### Assignment
Make an exact copy of the data below, leaving out every picture.

Data records
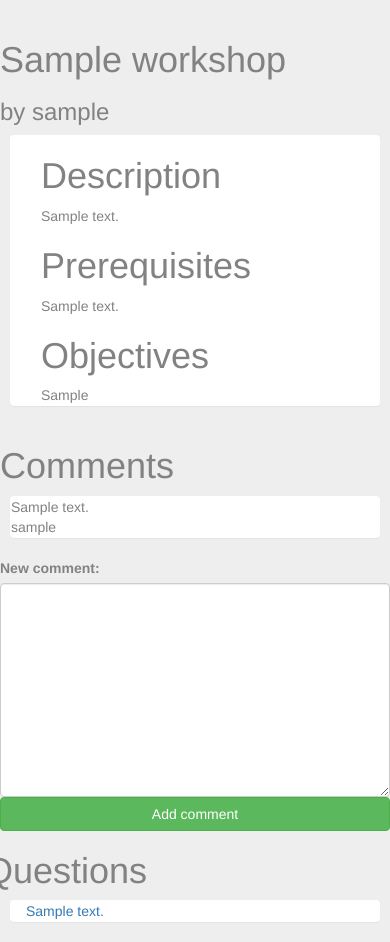
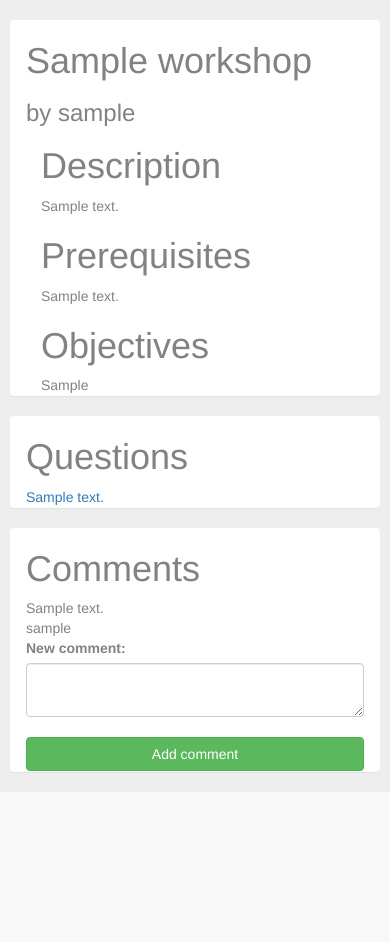
Before and after one commit to ivancompanyavi/workshops, a Django app: page /workshops/1/ in a window 390 px wide. Shown: the part 235-1177 px from the top of the page. After the commit the page ends 1008 px from the top, so only its background shows below. Run offline with Django 3.2, Linux system fonts and the light colour scheme; tables that the repository leaves empty hold one stand-in row (values such as "Sample post"); some libraries are stand-ins or nearby versions.

```diff
--- a/core/templates/base.html
+++ b/core/templates/base.html
@@ -43,6 +43,7 @@
         </ul>
     </div>
 </nav>
+<div class="container">
     <div class="row">
         {% if messages %}
             {% for message in messages %}
@@ -50,6 +51,7 @@
             {% endfor %}
         {% endif %}
     </div>
+</div>
 {% block content %}
 {% endblock %}
 </body>
--- a/workshop/forms.py
+++ b/workshop/forms.py
@@ -31,7 +31,7 @@ class QuestionModelForm(forms.ModelForm):
         model = Question
         fields = ['description']
         widgets = {
-            'description': forms.Textarea(attrs=CLASS_ATTR),
+            'description': forms.Textarea(attrs={'class': 'form-control', 'rows': 2}),
             }
 
 
@@ -50,4 +50,4 @@ class QuestionAnswerForm(forms.Form):
 
 
 class NewCommentForm(forms.Form):
-    message = forms.CharField(label="New comment", widget=forms.Textarea(attrs=CLASS_ATTR))
+    message = forms.CharField(label="New comment", widget=forms.Textarea(attrs={'class': 'form-control', 'rows': 2}))
--- a/workshop/models.py
+++ b/workshop/models.py
@@ -38,6 +38,10 @@ class Workshop(models.Model):
     comments = models.ManyToManyField('Comment')
     subscriptions = models.ManyToManyField(Worker, related_name='subscriber', blank=True)
 
+    def is_subscriptor(self, worker):
+        return self.subscriptions.filter(id=worker.id).count() > 0
+
+
     def __unicode__(self):
         return self.name
 
--- a/workshop/templates/workshop_detail.html
+++ b/workshop/templates/workshop_detail.html
@@ -2,14 +2,14 @@
 {% block title %}Workshops{% endblock %}
 {% block content %}
     <div class="row">
+        <div class="col-md-6">
+            <div class="row panel">
                 <div class="col-md-9">
                     <h1>{{ workshop.name }}</h1>
                 </div>
                 <div class="col-md-3">
                     <h3>by {{ workshop.commiter }}</h3>
                 </div>
-    </div>
-    <div class="row panel">
                 <div class="col-md-12">
                     <div class="col-md-12">
                         <h1>Description</h1>
@@ -25,14 +25,40 @@
                     </div>
                 </div>
             </div>
+        </div>
+        <div class="col-md-6">
+            <div class="row panel">
+                <div class="col-md-12">
+                    <h1>Questions</h1>
+                </div>
+                {% if not workshop.questions.all %}
+                    <div class="col-md-12">
+                        There are no questions
+                    </div>
+                {% endif %}
+                {% for question in workshop.questions.all %}
+                    <a href="{% url 'question_detail' workshop.id question.id %}">
+                        <div class="col-md-12">
+                            {{ question.description }}
+                        </div>
+                    </a>
+                {% endfor %}
+                {% if workshop.commiter.user == request.user %}
+                    <div class="col-md-12 top-buffer">
+                        <a href="{% url 'question_new' workshop.id %}" class="btn btn-block btn-success">Add
+                            question</a>
+                    </div>
+                {% endif %}
+            </div>
+        </div>
+    </div>
     <div class="row">
+        <div class="col-md-12">
+            <div class="row panel">
                 <div class="col-md-12">
                     <h1>Comments</h1>
                 </div>
-    </div>
-    <div class="panel">
                 {% for comment in workshop.comments.all %}
-            <div class="row">
                     <div class="col-md-10">
                         {{ comment.message }}
                     </div>
@@ -44,33 +70,16 @@
                             <hr/>
                         </div>
                     {% endif %}
-            </div>
                 {% endfor %}
-    </div>
+                <div class="col-md-12">
                     <form method="post" action="{% url 'workshop_detail' workshop.id %}">
                         {% csrf_token %}
                         {{ form }}
+                        <br />
                         <input type="submit" value="Add comment" class="btn btn-block btn-success"/>
                     </form>
-    <div class="row">
-        <h1>
-            Questions
-        </h1>
-    </div>
-    {% for question in workshop.questions.all %}
-        <a href="{% url 'question_detail' workshop.id question.id %}">
-            <div class="row panel">
-                <div class="col-md-12">
-                    {{ question.description}}
                 </div>
             </div>
-        </a>
-    {% endfor %}
-    {% if workshop.commiter.user == request.user %}
-        <div class="row">
-            <div class="col-md-12">
-                <a href="{% url 'question_new' workshop.id %}" class="btn btn-block btn-success">Add question</a>
         </div>
     </div>
-    {% endif %}
 {% endblock %}
--- a/workshop/urls.py
+++ b/workshop/urls.py
@@ -13,6 +13,8 @@ urlpatterns = patterns('',
                            name='workshop_delete'),
                        url(r'^(?P<workshop_id>\d+)/subscribe/?$', 'workshop.views.workshop_subscribe',
                            name='workshop_subscribe'),
+                       url(r'^(?P<workshop_id>\d+)/unsubscribe/?$', 'workshop.views.workshop_unsubscribe',
+                           name='workshop_unsubscribe'),
                        url(r'^(?P<workshop_id>\d+)/questions/new/?$', 'workshop.views.question_new',
                            name='question_new'),
                        url(r'^(?P<workshop_id>\d+)/questions/(?P<question_id>\d+)/?$', 'workshop.views.question_detail',
--- a/workshop/views.py
+++ b/workshop/views.py
@@ -14,7 +14,11 @@ from datetime import datetime
 
 def workshops(request):
     w = Workshop.objects.all()
-    return render_to_response('workshop_list.html', {'workshops': w}, RequestContext(request))
+    try:
+        worker = Worker.objects.get(user__pk=request.user.pk)
+    except ObjectDoesNotExist:
+        worker = None
+    return render_to_response('workshop_list.html', {'workshops': w, 'worker': worker}, RequestContext(request))
 
 
 @login_required
@@ -63,12 +67,18 @@ def workshop_delete(request, workshop_id):
 def workshop_subscribe(request, workshop_id):
     workshop = Workshop.objects.get(pk=workshop_id)
     worker = Worker.objects.get(user__pk=request.user.pk)
-    if workshop.commiter == worker:
-        messages.add_message(request, messages.ERROR, 'You are the owner of that workshop. You cannot subscribe to it')
-    else:
-        worker.workshops_subscribed.add(workshop)
-        messages.add_message(request, messages.INFO,
-                             'You have been successfully subscribed to the workshop "%s"' % workshop.name)
+    workshop.subscriptions.add(worker)
+    messages.add_message(request, messages.INFO,
+                         'You have been successfully subscribed to the workshop "%s"' % workshop.name)
+    return redirect('workshop_list')
+
+@login_required
+def workshop_unsubscribe(request, workshop_id):
+    workshop = Workshop.objects.get(pk=workshop_id)
+    worker = Worker.objects.get(user__pk=request.user.pk)
+    workshop.subscriptions.remove(worker)
+    messages.add_message(request, messages.INFO,
+                         'You have been successfully unsubscribed to the workshop "%s"' % workshop.name)
     return redirect('workshop_list')
 
 @login_required
```
Also changed, not shown: user_profile/templates/login.html (+10 -1 lines), user_profile/templates/profile.html (+7 -6 lines), user_profile/templates/register.html (+10 -1 lines), workshop/templates/question_new.html (+16 -5 lines), workshop/templates/workshop_list.html (+6 -1 lines). Lines whose indentation alone changed are shown as unchanged.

### Output of the task
Before and after one commit to ivancompanyavi/workshops, a Django app: page /workshops/1/ in a window 390 px wide. Shown: the part 235-1177 px from the top of the page. After the commit the page ends 1008 px from the top, so only its background shows below. Run offline with Django 3.2, Linux system fonts and the light colour scheme; tables that the repository leaves empty hold one stand-in row (values such as "Sample post"); some libraries are stand-ins or nearby versions.

```diff
--- a/core/templates/base.html
+++ b/core/templates/base.html
@@ -43,6 +43,7 @@
         </ul>
     </div>
 </nav>
+<div class="container">
     <div class="row">
         {% if messages %}
             {% for message in messages %}
@@ -50,6 +51,7 @@
             {% endfor %}
         {% endif %}
     </div>
+</div>
 {% block content %}
 {% endblock %}
 </body>
--- a/workshop/forms.py
+++ b/workshop/forms.py
@@ -31,7 +31,7 @@ class QuestionModelForm(forms.ModelForm):
         model = Question
         fields = ['description']
         widgets = {
-            'description': forms.Textarea(attrs=CLASS_ATTR),
+            'description': forms.Textarea(attrs={'class': 'form-control', 'rows': 2}),
             }
 
 
@@ -50,4 +50,4 @@ class QuestionAnswerForm(forms.Form):
 
 
 class NewCommentForm(forms.Form):
-    message = forms.CharField(label="New comment", widget=forms.Textarea(attrs=CLASS_ATTR))
+    message = forms.CharField(label="New comment", widget=forms.Textarea(attrs={'class': 'form-control', 'rows': 2}))
--- a/workshop/models.py
+++ b/workshop/models.py
@@ -38,6 +38,10 @@ class Workshop(models.Model):
     comments = models.ManyToManyField('Comment')
     subscriptions = models.ManyToManyField(Worker, related_name='subscriber', blank=True)
 
+    def is_subscriptor(self, worker):
+        return self.subscriptions.filter(id=worker.id).count() > 0
+
+
     def __unicode__(self):
         return self.name
 
--- a/workshop/templates/workshop_detail.html
+++ b/workshop/templates/workshop_detail.html
@@ -2,14 +2,14 @@
 {% block title %}Workshops{% endblock %}
 {% block content %}
     <div class="row">
+        <div class="col-md-6">
+            <div class="row panel">
                 <div class="col-md-9">
                     <h1>{{ workshop.name }}</h1>
                 </div>
                 <div class="col-md-3">
                     <h3>by {{ workshop.commiter }}</h3>
                 </div>
-    </div>
-    <div class="row panel">
                 <div class="col-md-12">
                     <div class="col-md-12">
                         <h1>Description</h1>
@@ -25,14 +25,40 @@
                     </div>
                 </div>
             </div>
+        </div>
+        <div class="col-md-6">
+            <div class="row panel">
+                <div class="col-md-12">
+                    <h1>Questions</h1>
+                </div>
+                {% if not workshop.questions.all %}
+                    <div class="col-md-12">
+                        There are no questions
+                    </div>
+                {% endif %}
+                {% for question in workshop.questions.all %}
+                    <a href="{% url 'question_detail' workshop.id question.id %}">
+                        <div class="col-md-12">
+                            {{ question.description }}
+                        </div>
+                    </a>
+                {% endfor %}
+                {% if workshop.commiter.user == request.user %}
+                    <div class="col-md-12 top-buffer">
+                        <a href="{% url 'question_new' workshop.id %}" class="btn btn-block btn-success">Add
+                            question</a>
+                    </div>
+                {% endif %}
+            </div>
+        </div>
+    </div>
     <div class="row">
+        <div class="col-md-12">
+            <div class="row panel">
                 <div class="col-md-12">
                     <h1>Comments</h1>
                 </div>
-    </div>
-    <div class="panel">
                 {% for comment in workshop.comments.all %}
-            <div class="row">
                     <div class="col-md-10">
                         {{ comment.message }}
                     </div>
@@ -44,33 +70,16 @@
                             <hr/>
                         </div>
                     {% endif %}
-            </div>
                 {% endfor %}
-    </div>
+                <div class="col-md-12">
                     <form method="post" action="{% url 'workshop_detail' workshop.id %}">
                         {% csrf_token %}
                         {{ form }}
+                        <br />
                         <input type="submit" value="Add comment" class="btn btn-block btn-success"/>
                     </form>
-    <div class="row">
-        <h1>
-            Questions
-        </h1>
-    </div>
-    {% for question in workshop.questions.all %}
-        <a href="{% url 'question_detail' workshop.id question.id %}">
-            <div class="row panel">
-                <div class="col-md-12">
-                    {{ question.description}}
                 </div>
             </div>
-        </a>
-    {% endfor %}
-    {% if workshop.commiter.user == request.user %}
-        <div class="row">
-            <div class="col-md-12">
-                <a href="{% url 'question_new' workshop.id %}" class="btn btn-block btn-success">Add question</a>
         </div>
     </div>
-    {% endif %}
 {% endblock %}
--- a/workshop/urls.py
+++ b/workshop/urls.py
@@ -13,6 +13,8 @@ urlpatterns = patterns('',
                            name='workshop_delete'),
                        url(r'^(?P<workshop_id>\d+)/subscribe/?$', 'workshop.views.workshop_subscribe',
                            name='workshop_subscribe'),
+                       url(r'^(?P<workshop_id>\d+)/unsubscribe/?$', 'workshop.views.workshop_unsubscribe',
+                           name='workshop_unsubscribe'),
                        url(r'^(?P<workshop_id>\d+)/questions/new/?$', 'workshop.views.question_new',
                            name='question_new'),
                        url(r'^(?P<workshop_id>\d+)/questions/(?P<question_id>\d+)/?$', 'workshop.views.question_detail',
--- a/workshop/views.py
+++ b/workshop/views.py
@@ -14,7 +14,11 @@ from datetime import datetime
 
 def workshops(request):
     w = Workshop.objects.all()
-    return render_to_response('workshop_list.html', {'workshops': w}, RequestContext(request))
+    try:
+        worker = Worker.objects.get(user__pk=request.user.pk)
+    except ObjectDoesNotExist:
+        worker = None
+    return render_to_response('workshop_list.html', {'workshops': w, 'worker': worker}, RequestContext(request))
 
 
 @login_required
@@ -63,12 +67,18 @@ def workshop_delete(request, workshop_id):
 def workshop_subscribe(request, workshop_id):
     workshop = Workshop.objects.get(pk=workshop_id)
     worker = Worker.objects.get(user__pk=request.user.pk)
-    if workshop.commiter == worker:
-        messages.add_message(request, messages.ERROR, 'You are the owner of that workshop. You cannot subscribe to it')
-    else:
-        worker.workshops_subscribed.add(workshop)
-        messages.add_message(request, messages.INFO,
-                             'You have been successfully subscribed to the workshop "%s"' % workshop.name)
+    workshop.subscriptions.add(worker)
+    messages.add_message(request, messages.INFO,
+                         'You have been successfully subscribed to the workshop "%s"' % workshop.name)
+    return redirect('workshop_list')
+
+@login_required
+def workshop_unsubscribe(request, workshop_id):
+    workshop = Workshop.objects.get(pk=workshop_id)
+    worker = Worker.objects.get(user__pk=request.user.pk)
+    workshop.subscriptions.remove(worker)
+    messages.add_message(request, messages.INFO,
+                         'You have been successfully unsubscribed to the workshop "%s"' % workshop.name)
     return redirect('workshop_list')
 
 @login_required
```
Also changed, not shown: user_profile/templates/login.html (+10 -1 lines), user_profile/templates/profile.html (+7 -6 lines), user_profile/templates/register.html (+10 -1 lines), workshop/templates/question_new.html (+16 -5 lines), workshop/templates/workshop_list.html (+6 -1 lines). Lines whose indentation alone changed are shown as unchanged.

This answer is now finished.